Work to be completed >> Every record below should be printed exactly, except for the pictures.

(Code change snippets)
═══

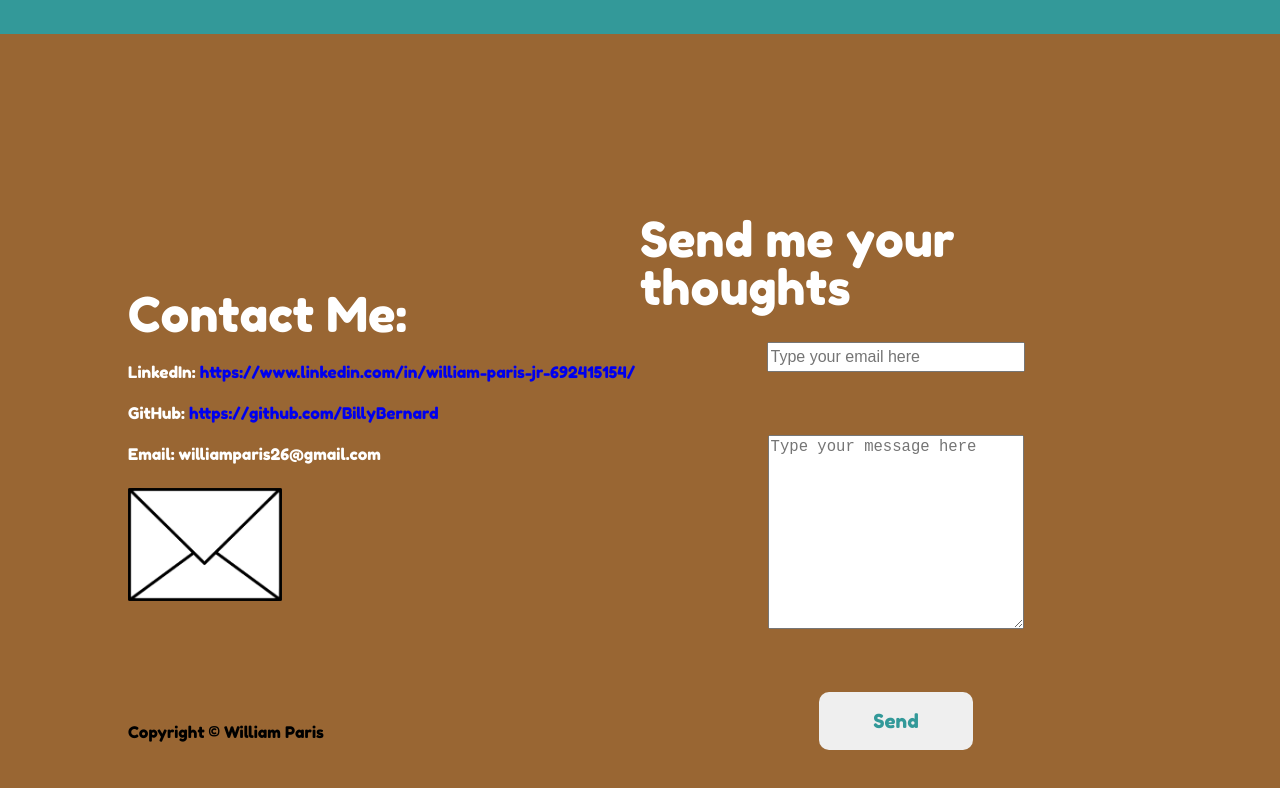
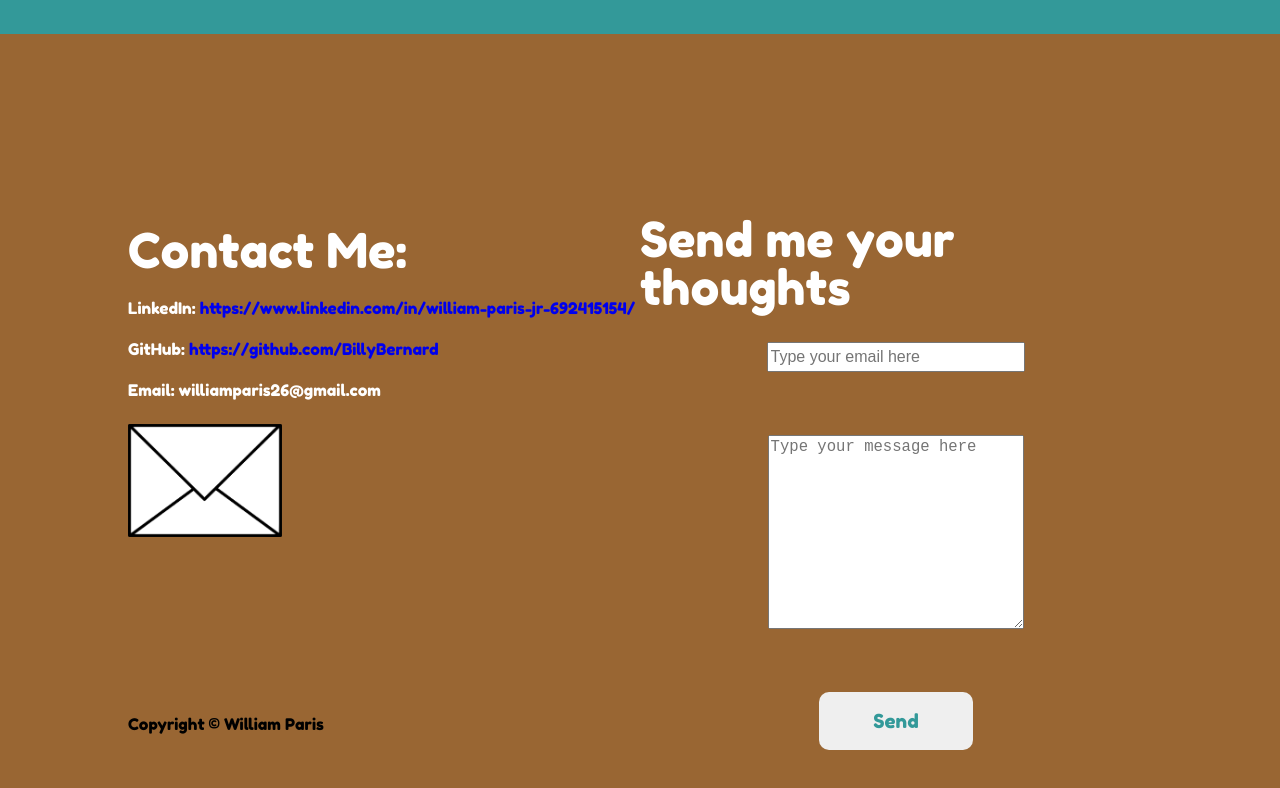
Before and after one commit to jadeli1720/netflify-test-site, a React (Create React App) app in the folder my-portfolio-site/: page / in a window 1280 px wide. Shown: the part 2366-3154 px from the top of the page. Built offline with nearby package versions, Linux system fonts and the light colour scheme.

Commit message:
adjusted sizing

```diff
--- a/my-portfolio-site/src/components/contact/contact.scss
+++ b/my-portfolio-site/src/components/contact/contact.scss
@@ -8,7 +8,7 @@
         flex-direction: column;
         align-items: flex-start;
         justify-content: flex-start;
-        margin-top: 20%;
+        margin-top: 15%;
         margin-left: 10%;
 
 
@@ -37,7 +37,7 @@
         }
 
         h4 {
-            margin-top: 24%;
+            margin-top: 35%;
             font-family: 'Fredoka One', 'Arial Black';
         }
     }
```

═══

Output for this task >>
Before and after one commit to jadeli1720/netflify-test-site, a React (Create React App) app in the folder my-portfolio-site/: page / in a window 1280 px wide. Shown: the part 2366-3154 px from the top of the page. Built offline with nearby package versions, Linux system fonts and the light colour scheme.

Commit message:
adjusted sizing

```diff
--- a/my-portfolio-site/src/components/contact/contact.scss
+++ b/my-portfolio-site/src/components/contact/contact.scss
@@ -8,7 +8,7 @@
         flex-direction: column;
         align-items: flex-start;
         justify-content: flex-start;
-        margin-top: 20%;
+        margin-top: 15%;
         margin-left: 10%;
 
 
@@ -37,7 +37,7 @@
         }
 
         h4 {
-            margin-top: 24%;
+            margin-top: 35%;
             font-family: 'Fredoka One', 'Arial Black';
         }
     }
```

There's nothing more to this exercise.